Remember, too, that mistakes can happen. If your order isn’t perfect, ask to have it redone. If something is wrong that has nothing to do with your allergies, deal with it in a respectful way. As restaurants become more and more aware of allergies, modifications will become more and more standard. Use your knowledge to help broaden that awareness as well as set good examples for others with food allergies.
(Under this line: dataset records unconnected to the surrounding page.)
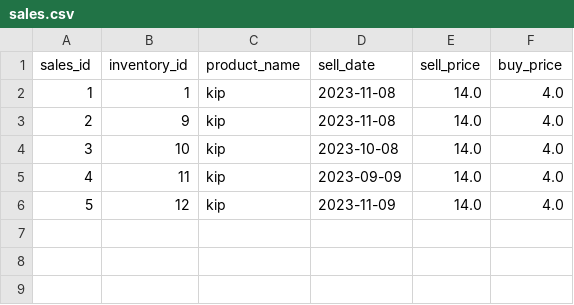
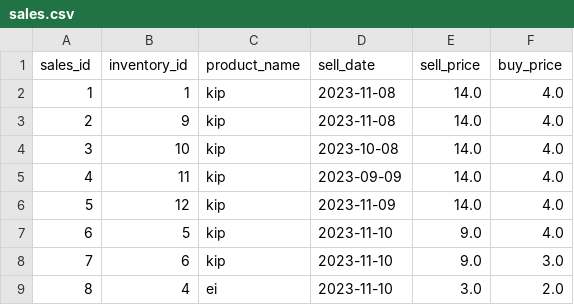
Before and after one commit to Coent50/Superpy, a CSV file: sales.csv, drawn as a sheet.

```diff
--- a/sales.csv
+++ b/sales.csv
@@ -6 +6,4 @@ sales_id,inventory_id,product_name,sell_date,sell_price,buy_price,
 5,12,kip,2023-11-09,14.0,4.0,
+6,5,kip,2023-11-10,9.0,4.0,
+7,6,kip,2023-11-10,9.0,3.0,
+8,4,ei,2023-11-10,3.0,2.0,
```
Also changed, not shown: 5 other files.
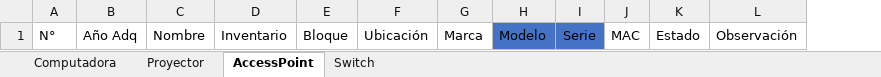
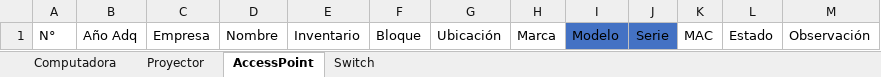
Before and after one commit to devFcsh/InventarioFrontend, an Excel workbook: public/formato_importar_activo.xlsx, sheet AccessPoint, drawn as a sheet; values as stored, in another font and other column widths than the file's, no borders; table styles not drawn; the diff names each change by its address in the sheet, - before the commit and + after, or states it on an @@ line.

```diff
--- a/public/formato_importar_activo.xlsx (sheet AccessPoint)
+++ b/public/formato_importar_activo.xlsx (sheet AccessPoint)
+column C, row 1: Empresa
```
Also changed, not shown: sheet Computadora, sheet Proyector, sheet Switch.
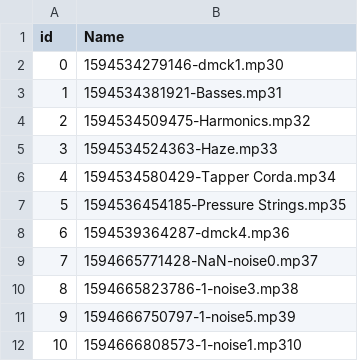
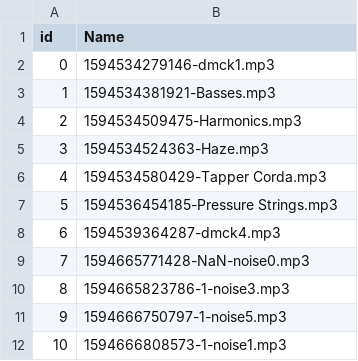
Before and after one commit to daniel-mckemie/flameKeeper, a CSV file: fileTracker.csv, drawn as a sheet.

Commit message:
new list function built

```diff
--- a/fileTracker.csv
+++ b/fileTracker.csv
@@ -1,12 +1,12 @@
 id,Name
-0,1594534279146-dmck1.mp30
-1,1594534381921-Basses.mp31
-2,1594534509475-Harmonics.mp32
-3,1594534524363-Haze.mp33
-4,1594534580429-Tapper Corda.mp34
-5,1594536454185-Pressure Strings.mp35
-6,1594539364287-dmck4.mp36
-7,1594665771428-NaN-noise0.mp37
-8,1594665823786-1-noise3.mp38
-9,1594666750797-1-noise5.mp39
-10,1594666808573-1-noise1.mp310
+0,1594534279146-dmck1.mp3
+1,1594534381921-Basses.mp3
+2,1594534509475-Harmonics.mp3
+3,1594534524363-Haze.mp3
+4,1594534580429-Tapper Corda.mp3
+5,1594536454185-Pressure Strings.mp3
+6,1594539364287-dmck4.mp3
+7,1594665771428-NaN-noise0.mp3
+8,1594665823786-1-noise3.mp3
+9,1594666750797-1-noise5.mp3
+10,1594666808573-1-noise1.mp3
```
Also changed, not shown: 3 other files.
The nicer we are, showing our appreciation, sharing our needs in a respectful fashion, the better the reputation of those with food allergies will be.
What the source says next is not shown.